**AIM OF THE TASK**
Scan the entries for the word "within". Every line that has it should be copied.

**GIVEN INFORMATION**
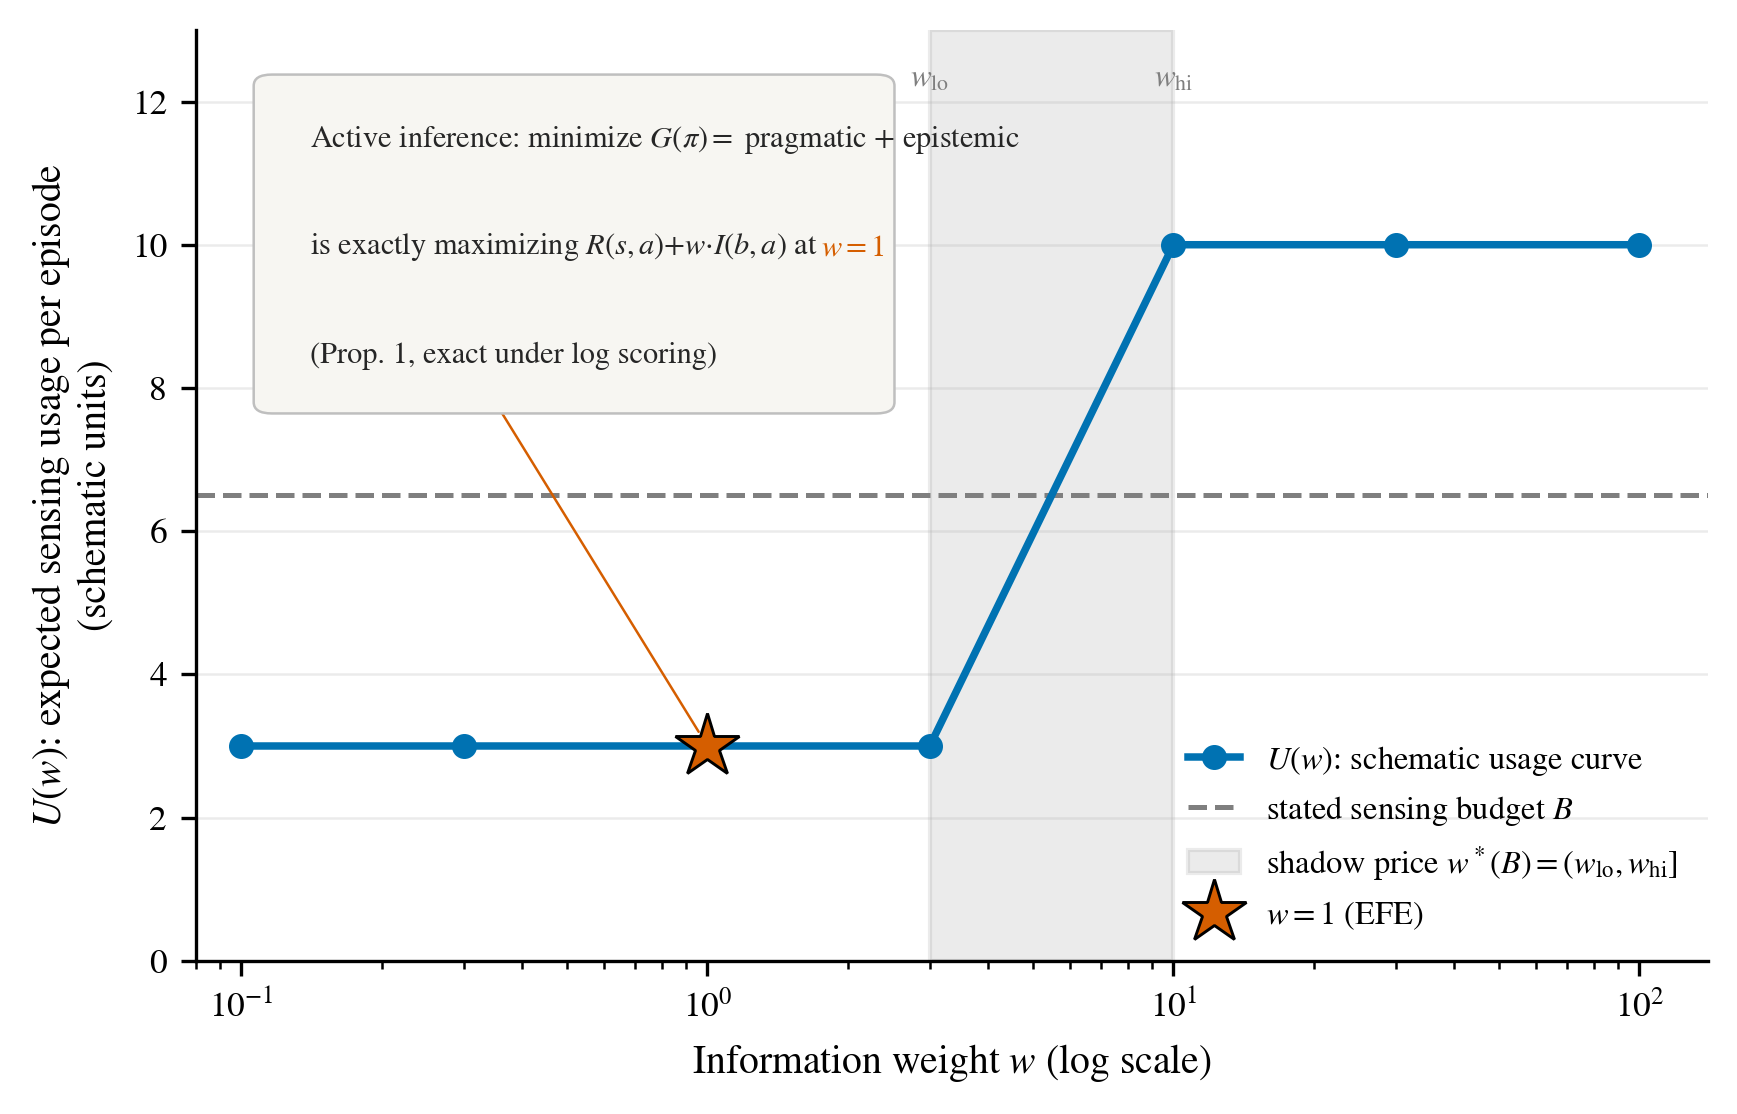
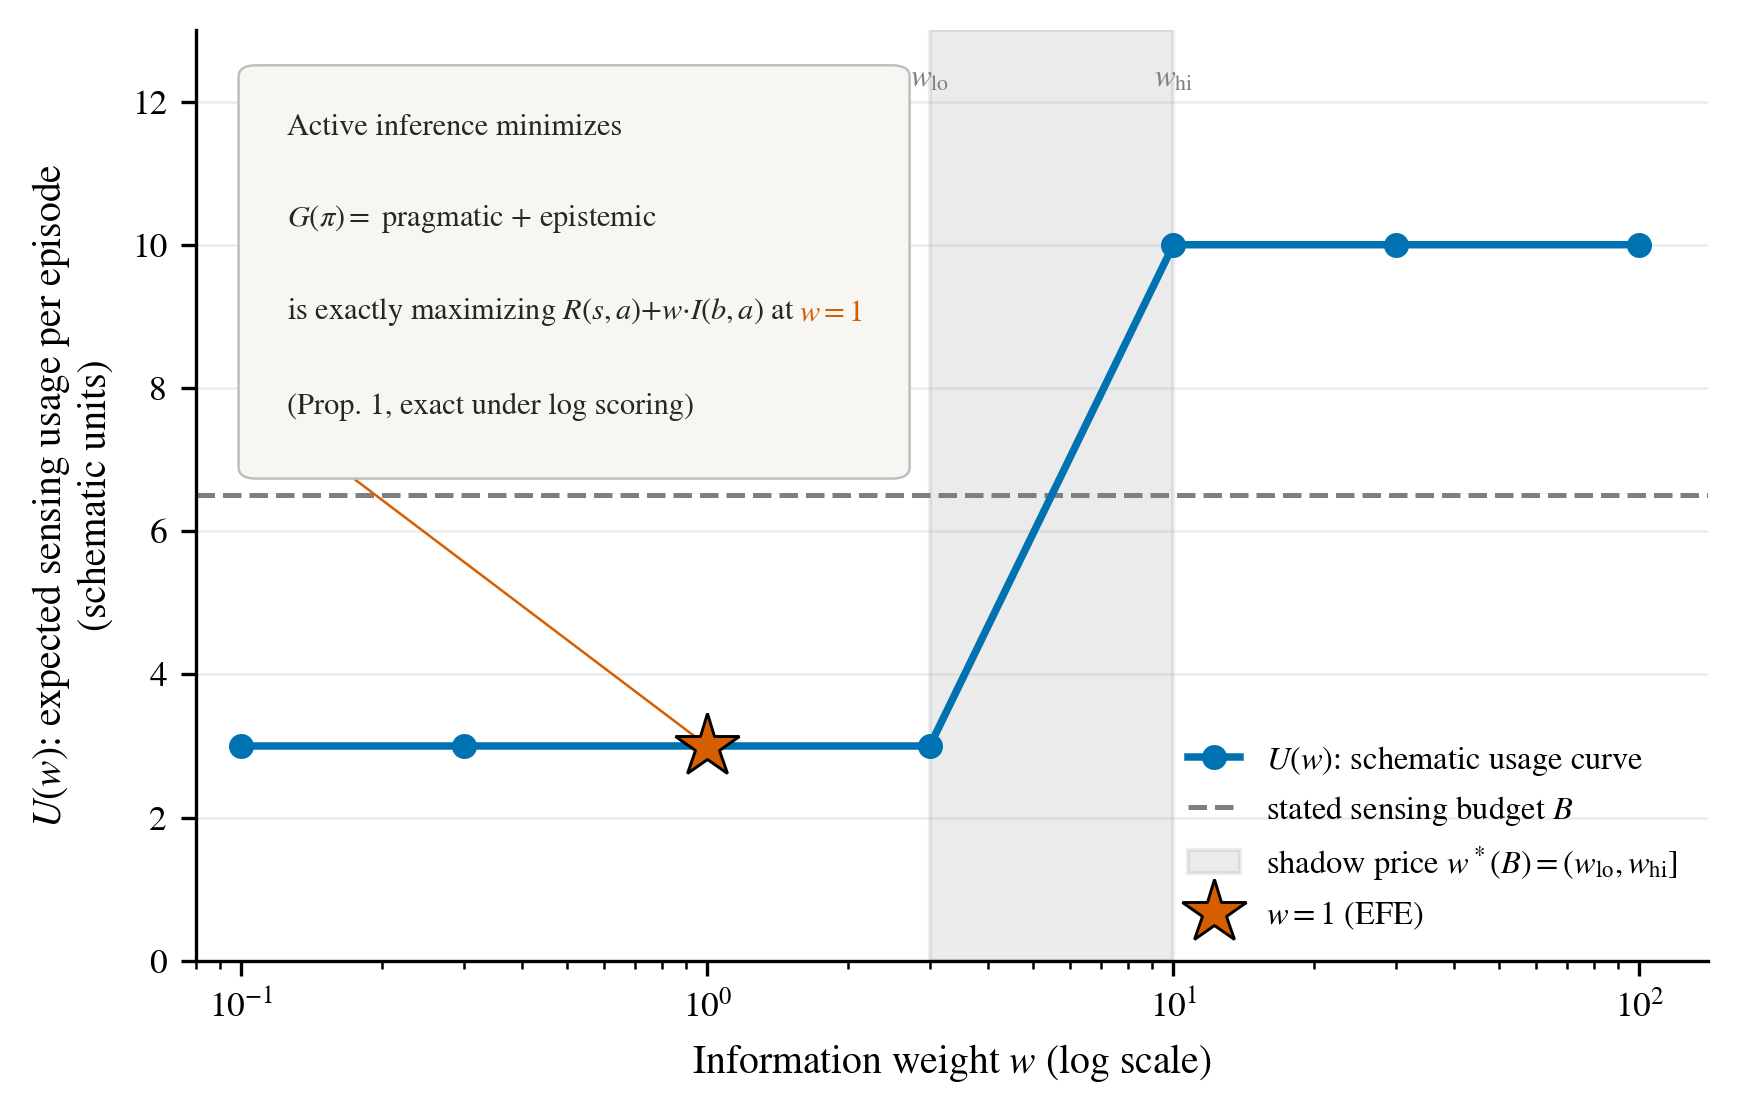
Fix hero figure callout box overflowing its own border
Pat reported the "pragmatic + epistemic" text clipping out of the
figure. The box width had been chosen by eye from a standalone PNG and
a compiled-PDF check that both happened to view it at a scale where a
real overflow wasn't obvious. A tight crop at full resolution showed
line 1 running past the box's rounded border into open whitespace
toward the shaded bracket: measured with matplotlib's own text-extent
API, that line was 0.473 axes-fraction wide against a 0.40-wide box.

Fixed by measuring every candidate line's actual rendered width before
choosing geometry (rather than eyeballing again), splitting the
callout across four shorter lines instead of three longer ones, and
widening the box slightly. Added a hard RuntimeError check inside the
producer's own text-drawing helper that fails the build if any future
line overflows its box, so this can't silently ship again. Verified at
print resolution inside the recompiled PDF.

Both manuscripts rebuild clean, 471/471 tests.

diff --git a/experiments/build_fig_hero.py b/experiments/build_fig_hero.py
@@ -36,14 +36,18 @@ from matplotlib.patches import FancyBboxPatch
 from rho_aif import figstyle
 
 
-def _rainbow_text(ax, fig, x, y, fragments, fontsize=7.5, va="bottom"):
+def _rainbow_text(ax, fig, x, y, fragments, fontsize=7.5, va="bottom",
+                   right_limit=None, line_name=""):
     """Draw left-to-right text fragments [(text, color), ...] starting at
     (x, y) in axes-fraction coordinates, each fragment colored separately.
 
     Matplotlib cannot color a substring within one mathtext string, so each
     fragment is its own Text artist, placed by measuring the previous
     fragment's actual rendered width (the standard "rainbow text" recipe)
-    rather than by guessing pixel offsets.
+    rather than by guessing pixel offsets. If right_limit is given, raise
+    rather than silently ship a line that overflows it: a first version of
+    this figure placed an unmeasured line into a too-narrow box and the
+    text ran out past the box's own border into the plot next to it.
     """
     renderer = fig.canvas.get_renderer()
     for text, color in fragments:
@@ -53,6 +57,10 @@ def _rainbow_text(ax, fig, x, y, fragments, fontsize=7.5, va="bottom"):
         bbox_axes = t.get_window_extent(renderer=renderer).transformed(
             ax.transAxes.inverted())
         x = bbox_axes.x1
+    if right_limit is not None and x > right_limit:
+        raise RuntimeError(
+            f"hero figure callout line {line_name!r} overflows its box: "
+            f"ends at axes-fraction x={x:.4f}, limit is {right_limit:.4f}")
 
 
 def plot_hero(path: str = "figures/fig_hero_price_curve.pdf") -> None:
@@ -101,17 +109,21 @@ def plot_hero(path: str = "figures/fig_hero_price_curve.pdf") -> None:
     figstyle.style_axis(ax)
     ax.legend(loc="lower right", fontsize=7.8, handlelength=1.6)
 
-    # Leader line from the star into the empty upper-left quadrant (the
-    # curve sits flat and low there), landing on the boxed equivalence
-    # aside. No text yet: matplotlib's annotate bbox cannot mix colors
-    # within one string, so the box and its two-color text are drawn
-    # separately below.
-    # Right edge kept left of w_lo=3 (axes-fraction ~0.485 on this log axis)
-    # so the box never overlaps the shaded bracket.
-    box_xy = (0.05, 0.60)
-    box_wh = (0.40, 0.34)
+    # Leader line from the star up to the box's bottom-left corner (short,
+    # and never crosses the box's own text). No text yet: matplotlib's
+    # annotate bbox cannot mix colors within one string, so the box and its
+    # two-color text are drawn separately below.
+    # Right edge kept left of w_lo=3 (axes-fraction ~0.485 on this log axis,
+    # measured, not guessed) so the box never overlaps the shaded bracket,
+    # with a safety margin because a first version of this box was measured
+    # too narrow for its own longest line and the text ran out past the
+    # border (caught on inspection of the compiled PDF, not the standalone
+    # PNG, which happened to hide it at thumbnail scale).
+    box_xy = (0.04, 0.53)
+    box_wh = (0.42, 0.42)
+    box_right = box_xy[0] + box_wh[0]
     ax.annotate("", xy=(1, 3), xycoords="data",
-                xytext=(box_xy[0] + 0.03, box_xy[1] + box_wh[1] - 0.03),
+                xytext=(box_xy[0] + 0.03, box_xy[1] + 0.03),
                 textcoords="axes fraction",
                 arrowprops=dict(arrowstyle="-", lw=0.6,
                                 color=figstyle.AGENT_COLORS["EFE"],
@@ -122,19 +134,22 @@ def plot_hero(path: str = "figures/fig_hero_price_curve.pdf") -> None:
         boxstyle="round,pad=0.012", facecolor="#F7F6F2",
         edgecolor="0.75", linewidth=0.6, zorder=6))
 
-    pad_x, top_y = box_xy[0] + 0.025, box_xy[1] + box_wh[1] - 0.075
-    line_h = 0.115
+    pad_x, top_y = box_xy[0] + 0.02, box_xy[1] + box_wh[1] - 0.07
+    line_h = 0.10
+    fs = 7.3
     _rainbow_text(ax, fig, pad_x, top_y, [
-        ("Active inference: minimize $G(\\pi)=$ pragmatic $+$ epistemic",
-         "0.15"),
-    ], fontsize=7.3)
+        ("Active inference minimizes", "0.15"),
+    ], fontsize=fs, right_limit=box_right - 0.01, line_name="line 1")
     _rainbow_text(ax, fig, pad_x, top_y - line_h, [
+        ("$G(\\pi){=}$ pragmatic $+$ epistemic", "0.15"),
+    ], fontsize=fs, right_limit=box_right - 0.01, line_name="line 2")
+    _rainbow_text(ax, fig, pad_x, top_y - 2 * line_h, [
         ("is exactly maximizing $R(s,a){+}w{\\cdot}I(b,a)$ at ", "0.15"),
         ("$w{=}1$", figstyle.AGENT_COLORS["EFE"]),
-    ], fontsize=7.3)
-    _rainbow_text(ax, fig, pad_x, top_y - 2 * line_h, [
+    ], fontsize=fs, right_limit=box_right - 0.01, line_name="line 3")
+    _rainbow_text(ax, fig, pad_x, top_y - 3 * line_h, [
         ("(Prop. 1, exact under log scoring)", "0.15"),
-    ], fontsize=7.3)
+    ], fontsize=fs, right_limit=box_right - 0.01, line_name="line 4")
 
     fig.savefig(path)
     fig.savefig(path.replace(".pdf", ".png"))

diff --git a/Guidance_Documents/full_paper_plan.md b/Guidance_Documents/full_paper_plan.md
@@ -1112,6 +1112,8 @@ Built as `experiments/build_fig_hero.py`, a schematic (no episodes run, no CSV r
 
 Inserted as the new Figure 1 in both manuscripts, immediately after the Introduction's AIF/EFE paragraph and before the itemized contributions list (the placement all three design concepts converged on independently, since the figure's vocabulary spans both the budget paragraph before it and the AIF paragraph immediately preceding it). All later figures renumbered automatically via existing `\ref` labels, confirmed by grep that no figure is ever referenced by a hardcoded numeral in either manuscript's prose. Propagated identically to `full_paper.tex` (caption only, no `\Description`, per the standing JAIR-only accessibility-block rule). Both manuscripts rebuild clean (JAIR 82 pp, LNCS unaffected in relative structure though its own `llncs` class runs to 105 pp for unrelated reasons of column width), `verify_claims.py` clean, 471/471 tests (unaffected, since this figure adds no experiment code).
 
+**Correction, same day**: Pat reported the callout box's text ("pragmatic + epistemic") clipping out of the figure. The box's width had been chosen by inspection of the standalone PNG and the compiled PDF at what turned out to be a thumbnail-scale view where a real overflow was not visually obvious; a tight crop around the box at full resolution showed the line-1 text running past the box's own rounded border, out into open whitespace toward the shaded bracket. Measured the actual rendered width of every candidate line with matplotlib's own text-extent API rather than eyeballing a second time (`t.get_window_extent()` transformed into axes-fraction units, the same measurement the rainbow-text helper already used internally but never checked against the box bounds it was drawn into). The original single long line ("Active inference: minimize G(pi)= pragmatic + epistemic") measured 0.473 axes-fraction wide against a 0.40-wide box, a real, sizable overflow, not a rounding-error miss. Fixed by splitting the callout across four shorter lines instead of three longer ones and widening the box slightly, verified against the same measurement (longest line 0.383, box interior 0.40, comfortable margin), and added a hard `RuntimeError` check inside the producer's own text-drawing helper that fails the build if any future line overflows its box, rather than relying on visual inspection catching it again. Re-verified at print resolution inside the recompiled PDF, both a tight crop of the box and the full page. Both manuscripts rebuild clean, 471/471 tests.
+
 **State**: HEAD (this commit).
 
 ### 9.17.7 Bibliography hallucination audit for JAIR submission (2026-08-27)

**RESULT OF THIS TASK**
     Matplotlib cannot color a substring within one mathtext string, so each
-    # within one string, so the box and its two-color text are drawn
+    # annotate bbox cannot mix colors within one string, so the box and its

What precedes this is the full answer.